The Defense Department program that contracts out billions of dollars in health care services for military families has not accurately identified how much it has spent in error, the Pentagon’s inspector general said in a report made public this week.
The Defense Health Agency’s Military Health Benefits program, which spends about $23 billion a year, “did not have adequate processes to identify improper payments and produce a reliable improper payment estimate” for fiscal 2021, the report said.
By sharp contrast, the Pentagon’s Agency Financial Report for fiscal 2021, produced in November, said the agency had 95 percent confidence in the accuracy of its process for tracking overpayments in the Military Health Benefits program.
While this week’s inspector general report on that program covers just a fraction of the Pentagon’s nearly $665 billion in annual payments to people, contractors and other entities, the audit begs the question of how much worse the improper payments problem is across the department than defense officials have said.
The Pentagon inspector general is required by law to report annually on the department’s overall performance in controlling improper payments, but that report has yet to be released.
Improper payments include overpayments and underpayments. The term also covers payments to an ineligible recipient or for an ineligible good or service, or spending on goods or services that were not received. Also included are instances when it is not clear whether the payment was proper, due to a lack of documentation.
Federal auditors have consistently reported that improper payments at the Pentagon are a significant management challenge. Even if only a tiny fraction of the department’s enormous budget is spent in error, the sums can be considerable.
For instance, in fiscal 2020, the department disclosed in its Agency Financial Report that nearly 2 percent of its spending, or $11.4 billion, was considered improper, most of it due to a lack of documentation to explain the expenditures.
Then, in November, the Pentagon’s latest report, which covered its fiscal 2021 finances, said the situation had improved markedly. The November report said improper payments were down to $2.5 billion — still a sizable sum but nearly $9 billion less than the previous year. The decrease was mostly due, the report said, to “corrective actions” in payroll accounts.
‘Means for improving’
The Defense Health Agency’s Military Health Benefits program provides TRICARE health care services to more than 9 million military personnel, veterans, retirees and their families, the IG report noted.
The Pentagon reported in fiscal 2020 that the benefits program had $339 million in improper payments. Then, in November’s fiscal 2021 annual report, the number had been cut roughly in half to $167 million in fiscal 2020. In the report, the department expressed 95 percent confidence in the methodology that produced that finding. But the latter figure is the one the IG report calls into question.
The Defense Health Agency director, Lt. Gen. Ronald J. Place, in a Dec. 17 letter included in the report, concurred with the inspector general’s recommendations for detailed ways to improve controls.

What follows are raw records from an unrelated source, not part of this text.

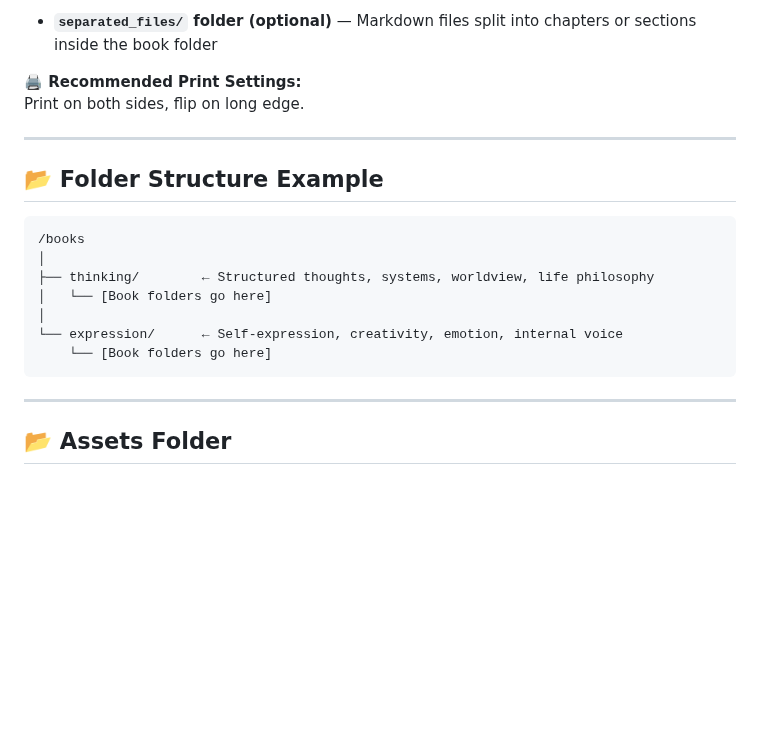
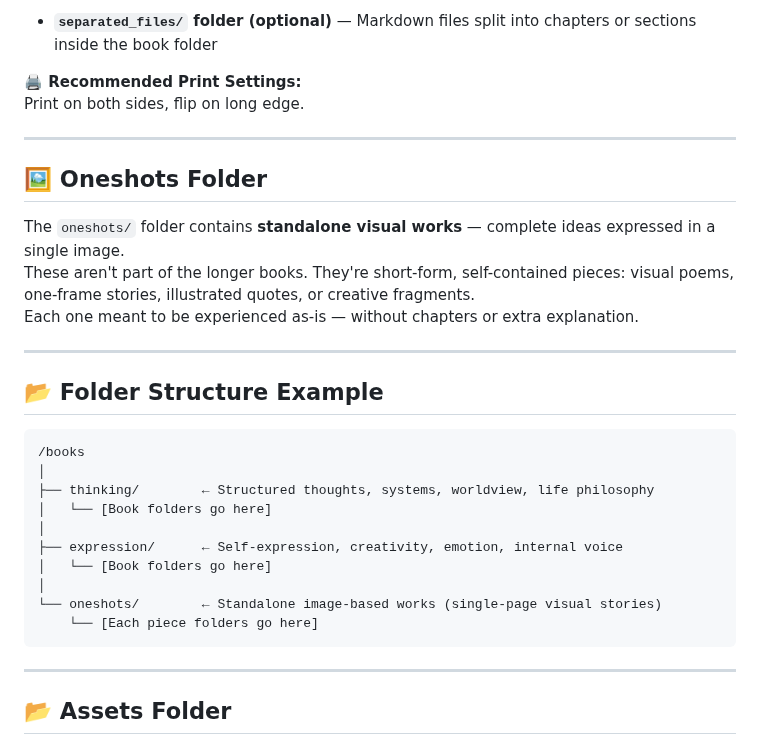
Before and after one commit to Runarok/Books, a Markdown page: README.md, the part around the change. Drawn GitHub-style; blank space fills up the shorter version.

```diff
--- a/README.md
+++ b/README.md
@@ -37,6 +37,14 @@ Print on both sides, flip on long edge.
 
 ---
 
+## 🖼️ Oneshots Folder
+
+The `oneshots/` folder contains **standalone visual works** — complete ideas expressed in a single image.
+These aren't part of the longer books. They're short-form, self-contained pieces: visual poems, one-frame stories, illustrated quotes, or creative fragments.
+Each one meant to be experienced as-is — without chapters or extra explanation.
+
+---
+
 ## 📂 Folder Structure Example
 
 <pre>
@@ -45,10 +53,12 @@ Print on both sides, flip on long edge.
 ├── thinking/        ← Structured thoughts, systems, worldview, life philosophy
 │   └── [Book folders go here]
 │
-└── expression/      ← Self-expression, creativity, emotion, internal voice
-    └── [Book folders go here]
+├── expression/      ← Self-expression, creativity, emotion, internal voice
+│   └── [Book folders go here]
+│
+└── oneshots/        ← Standalone image-based works (single-page visual stories)
+    └── [Each piece folders go here]
 </pre>
-
 ---
 
 ## 📂 Assets Folder
```
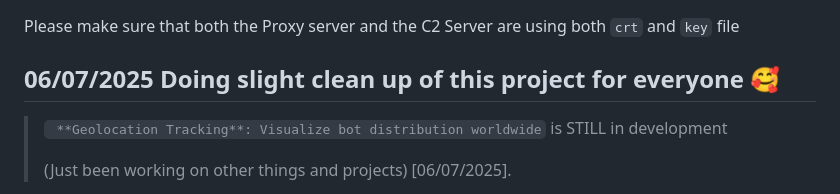
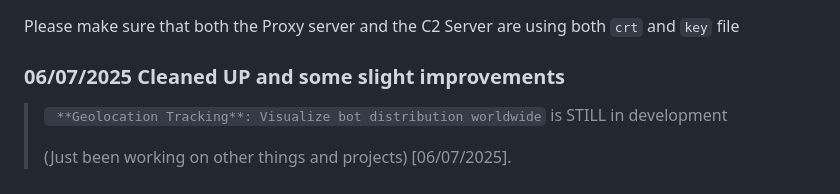
Before and after one commit to 1Birdo/Gostress-Enhanced, a Markdown page: README.md, the part around the change. GitHub-like rendering.

```diff
--- a/README.md
+++ b/README.md
@@ -1,7 +1,7 @@
 
 Please make sure that both the Proxy server and the C2 Server are using both `crt` and `key` file
 
-## 06/07/2025  Doing slight clean up of this project for everyone 🥰
+### 06/07/2025  Cleaned UP and some slight improvements
 
 > ` **Geolocation Tracking**: Visualize bot distribution worldwide` is STILL in development
 >
```
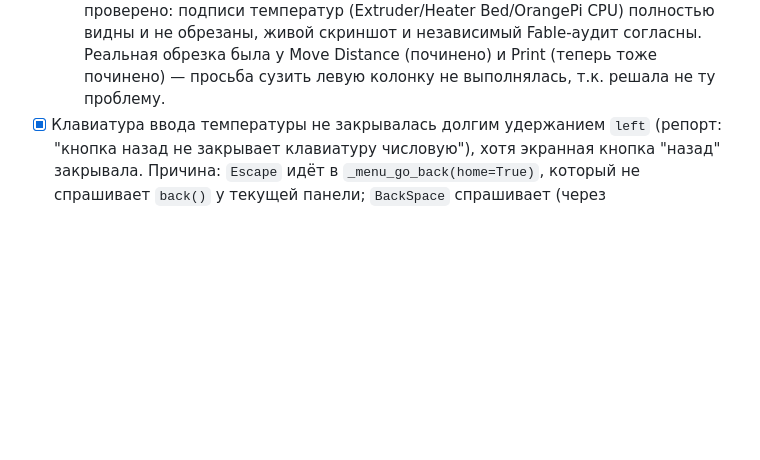
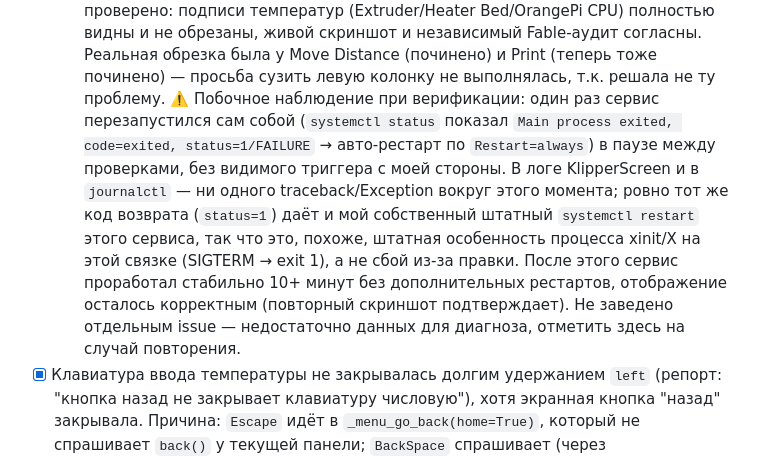
Before and after one commit to alex-mextner/ultra-3d-printer, a Markdown page: docs/printer-status.md, the part around the change. GitHub-like rendering; blank space fills up the shorter version.

Commit message:
Note a one-off KlipperScreen auto-restart seen during Print-fix verification
Observed once during live testing, no traceback in logs, identical exit
code to a deliberate systemctl restart, and stable for 10+ minutes after.
Documenting for visibility in case it recurs, not treating as a regression
from the fix itself.

Co-Authored-By: Claude Sonnet 5 <noreply@anthropic.com>

```diff
--- a/docs/printer-status.md
+++ b/docs/printer-status.md
@@ -885,6 +885,18 @@ param_spidev_spi_bus=0
   обрезаны, живой скриншот и независимый Fable-аудит согласны. Реальная
   обрезка была у Move Distance (починено) и Print (теперь тоже починено) —
   просьба сузить левую колонку не выполнялась, т.к. решала не ту проблему.
+  ⚠️ Побочное наблюдение при верификации: один раз сервис перезапустился
+  сам собой (`systemctl status` показал `Main process exited, code=exited,
+  status=1/FAILURE` → авто-рестарт по `Restart=always`) в паузе между
+  проверками, без видимого триггера с моей стороны. В логе KlipperScreen
+  и в `journalctl` — ни одного traceback/Exception вокруг этого момента;
+  ровно тот же код возврата (`status=1`) даёт и мой собственный
+  штатный `systemctl restart` этого сервиса, так что это, похоже,
+  штатная особенность процесса xinit/X на этой связке (SIGTERM → exit 1),
+  а не сбой из-за правки. После этого сервис проработал стабильно
+  10+ минут без дополнительных рестартов, отображение осталось корректным
+  (повторный скриншот подтверждает). Не заведено отдельным issue —
+  недостаточно данных для диагноза, отметить здесь на случай повторения.
 - [x] Клавиатура ввода температуры не закрывалась долгим удержанием `left`
   (репорт: "кнопка назад не закрывает клавиатуру числовую"), хотя экранная
   кнопка "назад" закрывала. Причина: `Escape` идёт в `_menu_go_back(home=True)`,
```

The agency “continues to strive for achieving appropriateness in the identification and reporting of improper payments under the Military Health Benefits program,” Place wrote. “The Agency welcomes the findings as a method for identifying areas of potential weakness and a means for improving operation procedures.”